(360ar) Identifying the Stoichiometry of the Metastable Cu3+ State in Alkaline Electrochemical Systems Using DFT-Based Theoretical Raman Standards | AIChE

(360ar) Identifying the Stoichiometry of the Metastable Cu3+ State in Alkaline Electrochemical Systems Using DFT-Based Theoretical Raman Standards


Greenlee, L. F., University of Arkansas
Janik, M. J., The Pennsylvania State University
Tran, B., Pennsylvania State University
Wetherington, M., Pennsylvania State University
Alexopoulos, K., University of Delaware
While normally used for CO2 reduction, copper electrocatalysts have recently shown promise for biomass upgrading1 and the oxygen evolution reaction (OER), with overpotentials comparable to the state-of-the-art OER catalysts2 at 10 mA-cm-2. However, likely due to the comparative lack in popularity for copper OER catalysts, the active site for the OER on copper is unknown, hindering further fundamental studies. The demonstrated low overpotentials for CuO-based materials combined with the low cost and high availability of copper justify further investigation into copper OER catalysts. A study by Deng et al.3 linked a distinct Raman signal to the active site for copper-based OER but did not provide further insight into the chemical nature of the active site. The metastability of this species makes investigations difficult, but here we solve the problem by using theoretical Raman standards based on density functional theory (DFT). First, we performed operando Raman during linear sweep voltammetry (LSV) to note a unique peak corresponding to a formal Cu3+ species ca. 587 cm-1. We then screened for possible components by simulating the Raman spectra of ~30 structures with formal copper charges ≥2+. We further narrowed the possibilities by performing additional operando Raman experiments along with a series of cyclic voltammetry studies - providing a compelling case for a CuOOH species.

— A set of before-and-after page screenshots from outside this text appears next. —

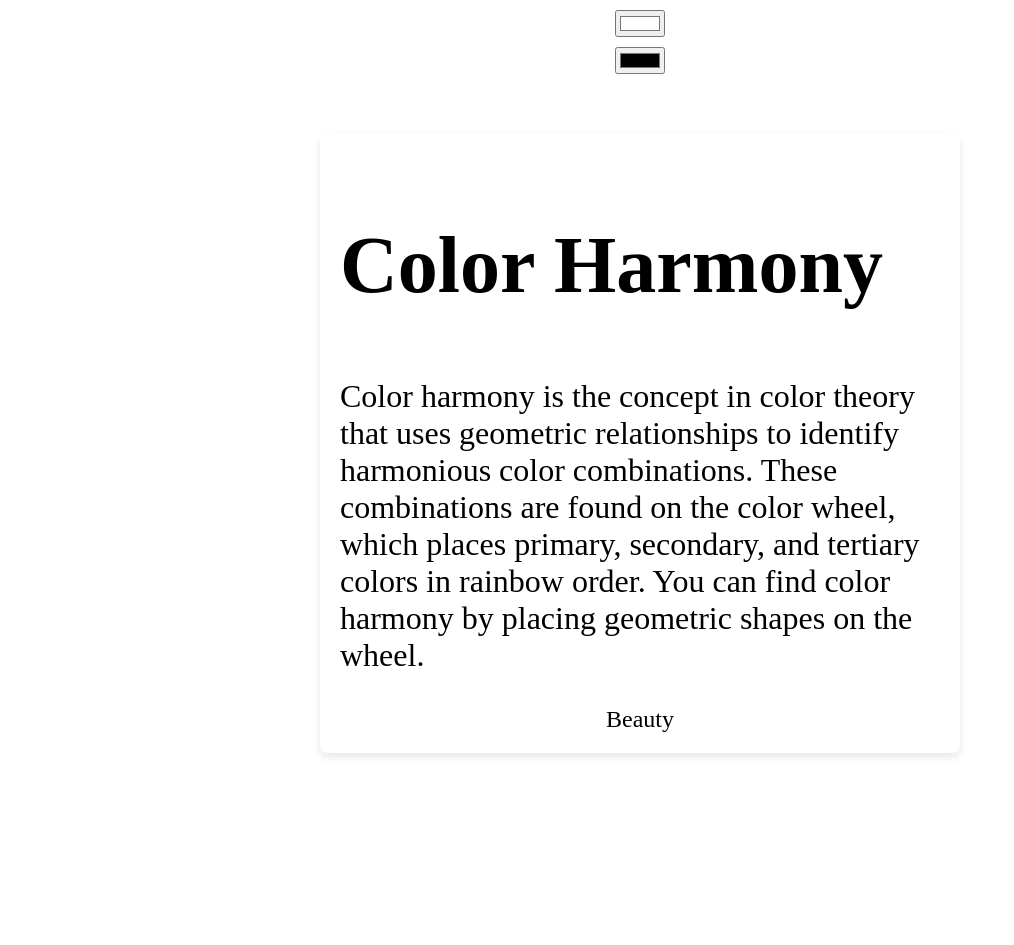
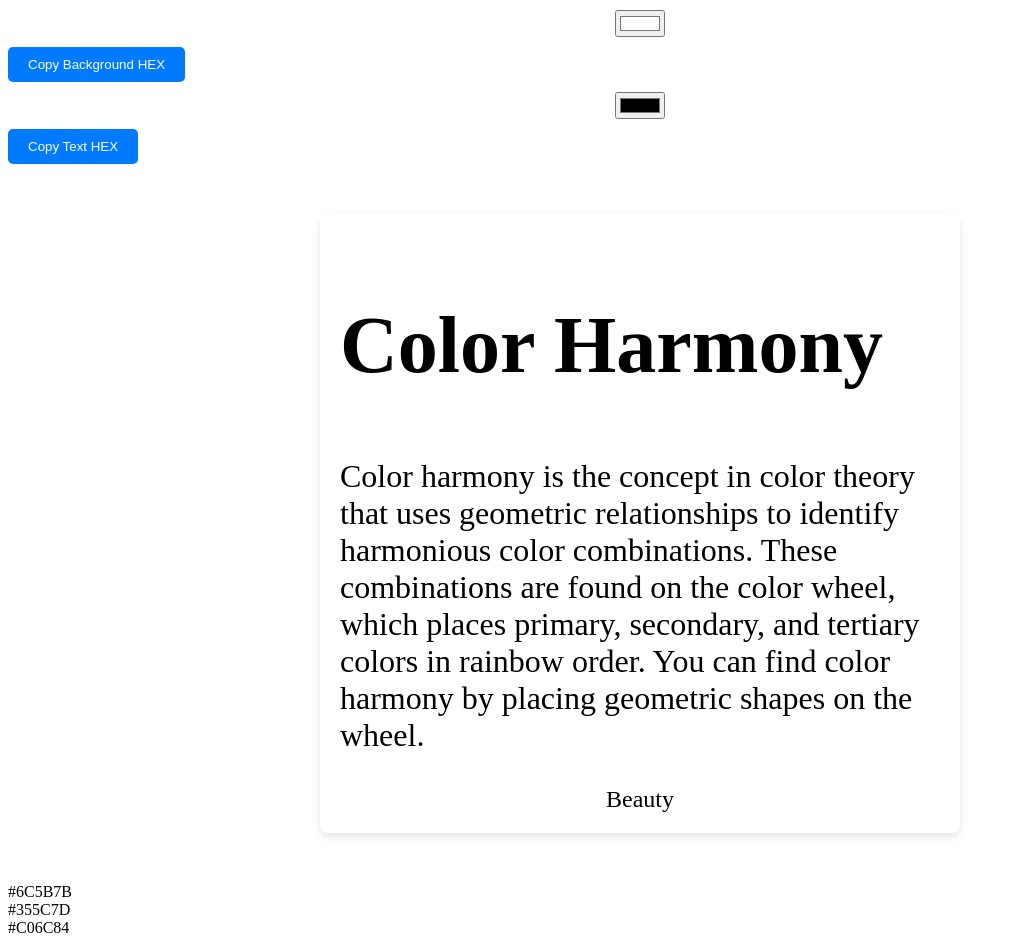
Before and after one commit to yongbioinfo/twocolorcompare, a plain HTML site: page index.html in a window 1280 px wide. Shown: the whole page, without its empty margins (0-1014 px from the left). Before the commit the page ends 811 px from the top, so only its background shows below. Drawn offline with Linux system fonts and the light colour scheme.

Commit message:
Update index.html

```diff
--- a/index.html
+++ b/index.html
@@ -5,6 +5,7 @@
 <meta name="viewport" content="width=device-width, initial-scale=1.0">
 <title>Interactive Card Layout</title>
 <style>
+
   .card-container {
     display: flex;
     justify-content: center;
@@ -36,12 +37,24 @@
     display: block;
     margin: 10px auto;
   }
+  .copy-button {
+    background-color: #007bff;
+    color: white;
+    border: none;
+    padding: 10px 20px;
+    border-radius: 5px;
+    cursor: pointer;
+  }
+  /* (Style definitions for card and other elements) */
 </style>
 </head>
 <body>
 
 <input type="color" id="bgColorPicker" class="color-picker" onchange="updateCardColor(this.value, 'background')" value="#ffffff">
+<button class="copy-button" onclick="copyHEX('background')">Copy Background HEX</button>
+
 <input type="color" id="textColorPicker" class="color-picker" onchange="updateCardColor(this.value, 'text')" value="#000000">
+<button class="copy-button" onclick="copyHEX('text')">Copy Text HEX</button>
 
 <div class="card-container">
   <div class="card" id="card1">
@@ -49,8 +62,17 @@
     <p>Color harmony is the concept in color theory that uses geometric relationships to identify harmonious color combinations. These combinations are found on the color wheel, which places primary, secondary, and tertiary colors in rainbow order. You can find color harmony by placing geometric shapes on the wheel.</p>
     <div class="icon">Beauty</div>
   </div>
-  <!-- Duplicate the above div for more cards -->
+  <!-- Additional cards can be added here -->
 </div>
+
+<!-- 색상 조합 예시 갤러리 시작 -->
+<div class="gallery-container">
+    <div class="color-card" onclick="applyColor('#6C5B7B')"> #6C5B7B </div>
+    <div class="color-card" onclick="applyColor('#355C7D')"> #355C7D </div>
+    <div class="color-card" onclick="applyColor('#C06C84')"> #C06C84 </div>
+    <!-- 추가 색상 조합 카드 -->
+  </div>
+  <!-- 색상 조합 예시 갤러리 끝 -->
 
 <script>
   function updateCardColor(value, type) {
@@ -58,10 +80,30 @@
     if (type === 'background') {
       card.style.backgroundColor = value;
     } else if (type === 'text') {
-      card.querySelectorAll('h2, p, .icon').forEach(element => {
-        element.style.color = value;
-      });
+      card.style.color = value;
     }
+  }
+
+  function copyHEX(hexValue) {
+    navigator.clipboard.writeText(hexValue).then(() => {
+      alert('Copied to clipboard: ' + hexValue);
+    }).catch(err => {
+      console.error('Error copying to clipboard: ', err);
+    });
+  }
+
+  function copyHEX(type) {
+    let hexValue = '';
+    if (type === 'background') {
+      hexValue = document.getElementById('bgColorPicker').value;
+    } else if (type === 'text') {
+      hexValue = document.getElementById('textColorPicker').value;
+    }
+    navigator.clipboard.writeText(hexValue).then(() => {
+      alert('Copied to clipboard: ' + hexValue);
+    }).catch(err => {
+      console.error('Error copying to clipboard: ', err);
+    });
   }
 </script>
 
```
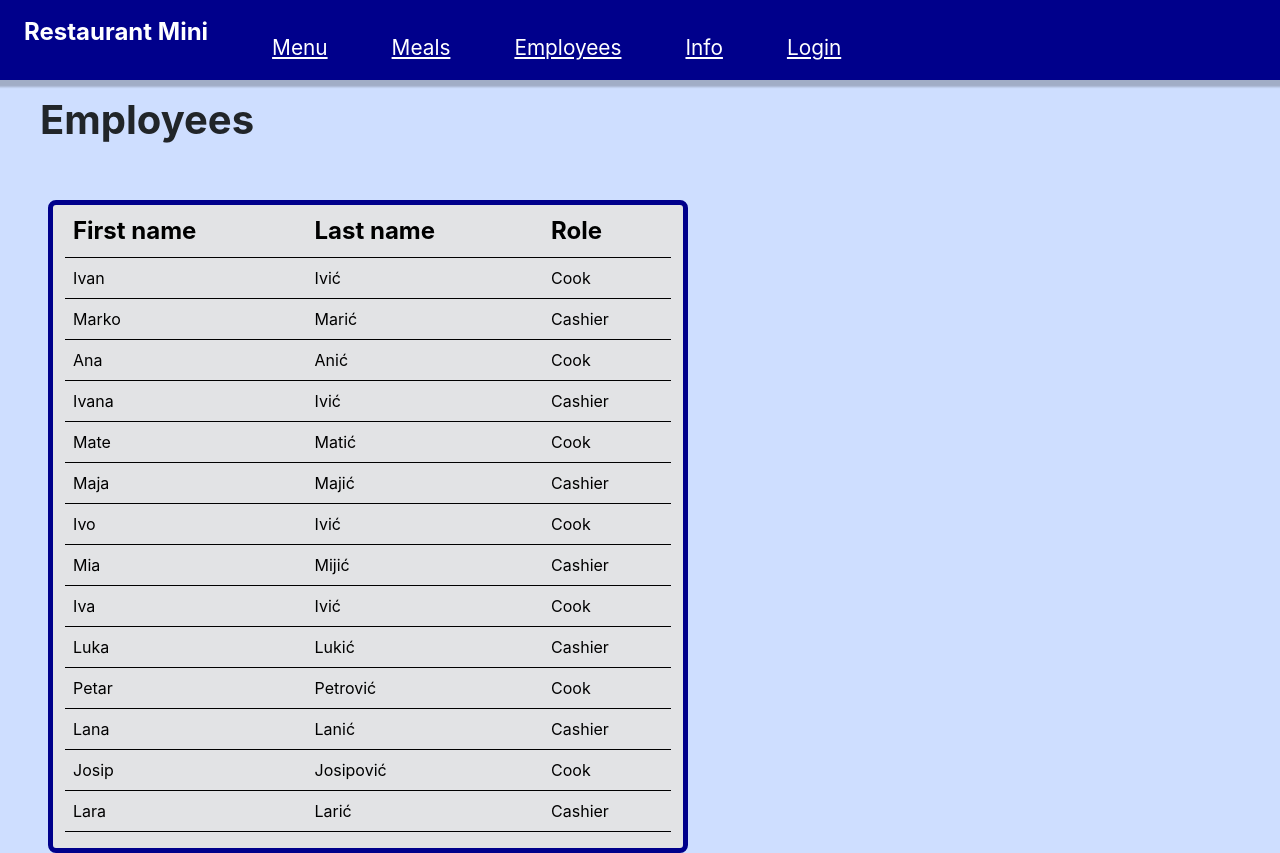
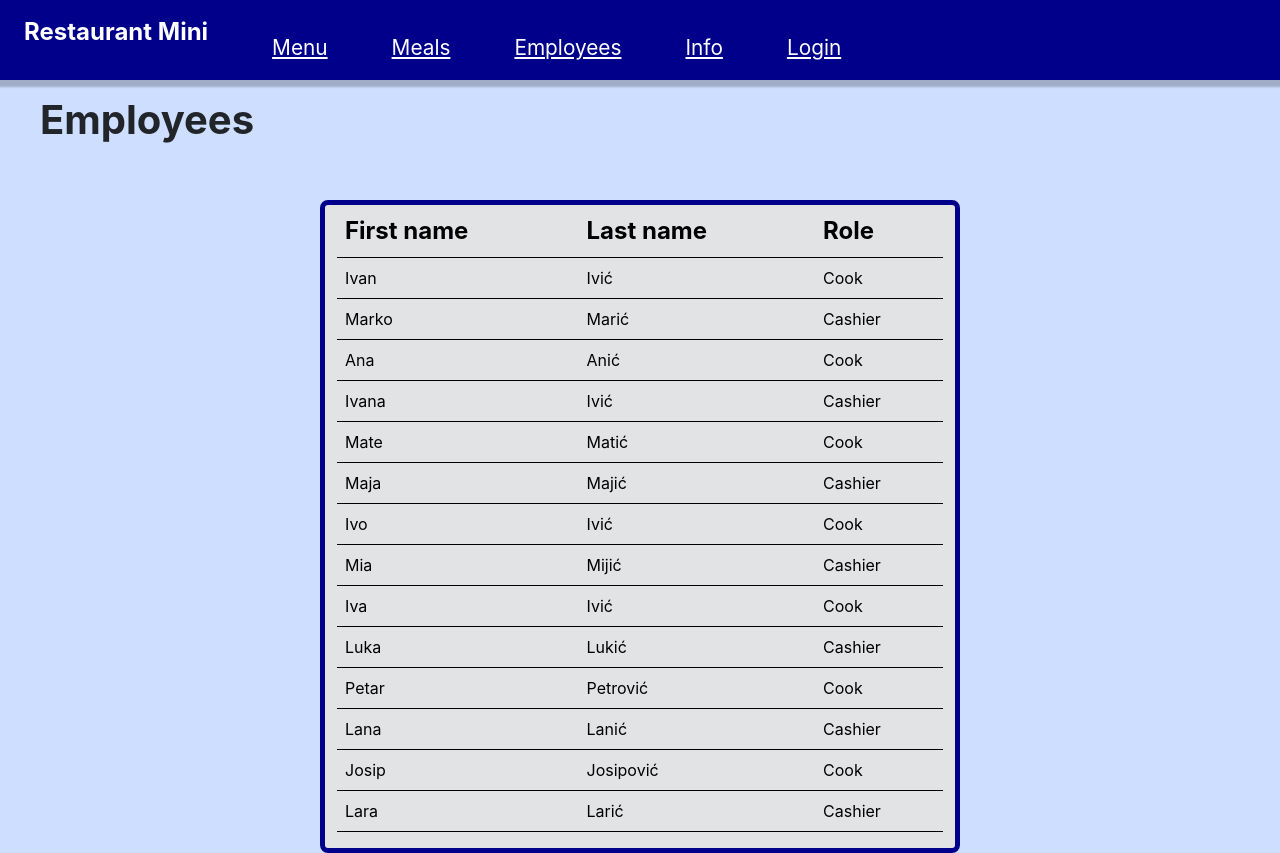
Before and after one commit to mateod062/restaurant-menu, a React (Create React App) app: page /employees in a window 1280 px wide. Built offline with nearby package versions, Linux system fonts and the light colour scheme.

Commit message:
improving file structure and creating backend folder

```diff
--- a/src/page/employees/Employees.js
+++ b/src/page/employees/Employees.js
@@ -22,7 +22,7 @@ export default function Employees() {
 
     return (
         <Content subtitle={"Employees"}>
-            <div className={"container rounded-3 border border-5 border-darkblue bg-secondary-subtle w-50 ms-5 my-5"}>
+            <div className={"container rounded-3 border border-5 border-darkblue bg-secondary-subtle w-50 mx-auto my-5"}>
                 <table className={"table"}>
                     <thead>
                     <tr className={"table-secondary"}>
```
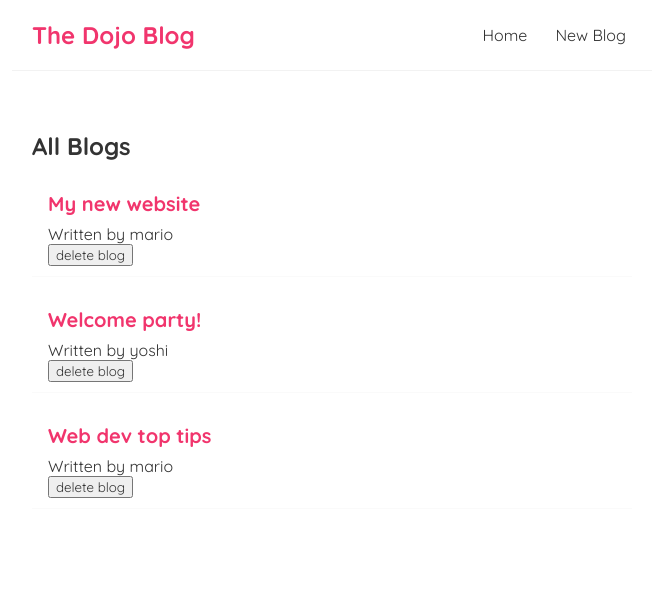
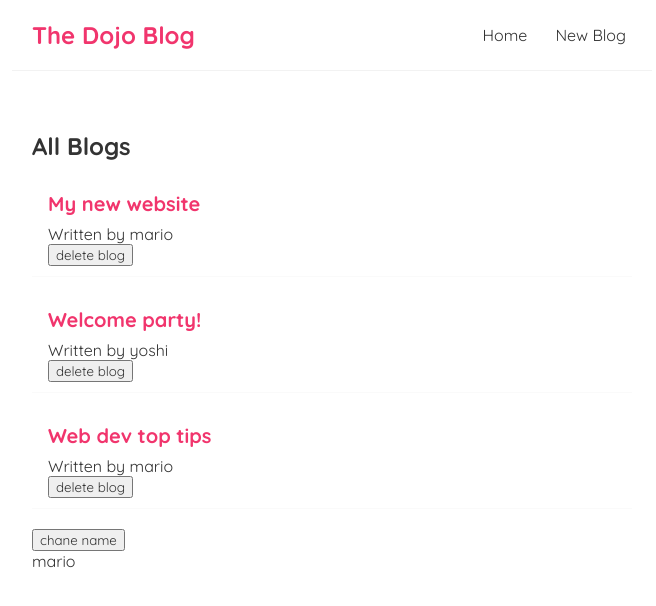
Before and after one commit to SyailendraK/React-Dojo, a React (Create React App) app: page / in a window 1280 px wide. Shown: the top 606 px of the page, without its empty margins (308-964 px from the left). Built offline with nearby package versions, Linux system fonts and the light colour scheme; the HTML template or start-up script is replaced by a standard one.

Commit message:
15 useEffect Dependencies

```diff
--- a/src/Home.js
+++ b/src/Home.js
@@ -1,4 +1,4 @@
-import {useState} from 'react';
+import {useState, useEffect} from 'react';
 import BlogList from './BlogList';
 
 const Home = () => {
@@ -9,14 +9,23 @@
     { title: 'Web dev top tips', body: 'lorem ipsum...', author: 'mario', id: 3 }
   ]);
 
+  const [name, setName] = useState('mario');
+
   const handleDelete = (id) => {
     const newBlogs = blogs.filter((blog) => blog.id !== id);
     setBlogs(newBlogs);
   }
 
+  useEffect(() => {
+    console.log('effect');
+    console.log(name);
+  }, [name]);
+
   return (
     <div className="home">
     <BlogList blogs={blogs} title="All Blogs" handleDelete={handleDelete} />
+    <button onClick={() => setName('luigi')}>chane name</button>
+    <p>{name}</p>
     </div>
   );
 }
```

After identifying the CuOOH species, we performed DFT calculations to determine the electronic structure of this CuOOH species as d9L Cu2+ (where dn denotes the n number of electrons in the d orbital of copper and L denotes an electron hole in the ligand, oxygen) by Bader charge and density of state analysis. This is similar to other formal Cu3+ species, where electron density is removed from the bonding p-orbital due to inverted ligand behavior.4 We also performed calculations of hydroxide adsorption on a CuO(111) facet and provided an explanation for the background oxidation current between the Cu2+ and formal Cu3+ states. There are two unique copper atoms in the experimentally-verified CuO crystal structure with one of these unique atoms being more accessible to solution species. The hydroxide species prefer adsorption on the bridge site between the surface-exposed copper atoms (Eads ~0.62 eV). However, there is a surface-coverage dependency that will increase the Eads up to 1.92 eV for total site coverage. We suggest the background oxidation current between the two formal oxidation states is due to continuous partial oxidation of Cu atoms by hydroxide adsorption, which requires increased applied potentials as surface coverage increases. We hope the identification of the metastable Cu3+ species and other atomic insight leads to further rational design of copper electrocatalysts.

(1) Ostervold, L.; Perez Bakovic, S. I.; Hestekin, J.; Greenlee, L. F. Electrochemical biomass upgrading: degradation of glucose to lactic acid on a copper(ii) electrode. RSC Advances 2021, 11 (50), 31208-31218, 10.1039/D1RA06737K. DOI: 10.1039/D1RA06737K.

(2) Roger, I.; Shipman, M. A.; Symes, M. D. Earth-abundant catalysts for electrochemical and photoelectrochemical water splitting. Nature Reviews Chemistry 2017, 1 (1). DOI: 10.1038/s41570-016-0003.

(3) Deng, Y.; Handoko, A. D.; Du, Y.; Xi, S.; Yeo, B. S. In situ Raman spectroscopy of copper and copper oxide surfaces during electrochemical oxygen evolution reaction: identification of CuIII oxides as catalytically active species. Acs Catalysis 2016, 6 (4), 2473-2481.

(4) Steen, J. S.; Knizia, G.; Klein, J. sigma-Noninnocence: Masked Phenyl-Cation Transfer at Formal Ni-IV. Angewandte Chemie-International Edition 2019, 58 (37), 13133-13139. DOI: 10.1002/anie.201906658. DiMucci, I. M.; Lukens, J. T.; Chatterjee, S.; Carsch, K. M.; Titus, C. J.; Lee, S. J.; Nordlund, D.; Betley, T. A.; MacMillan, S. N.; Lancaster, K. M. The myth of d8 copper (III). Journal of the American Chemical Society 2019, 141 (46), 18508-18520.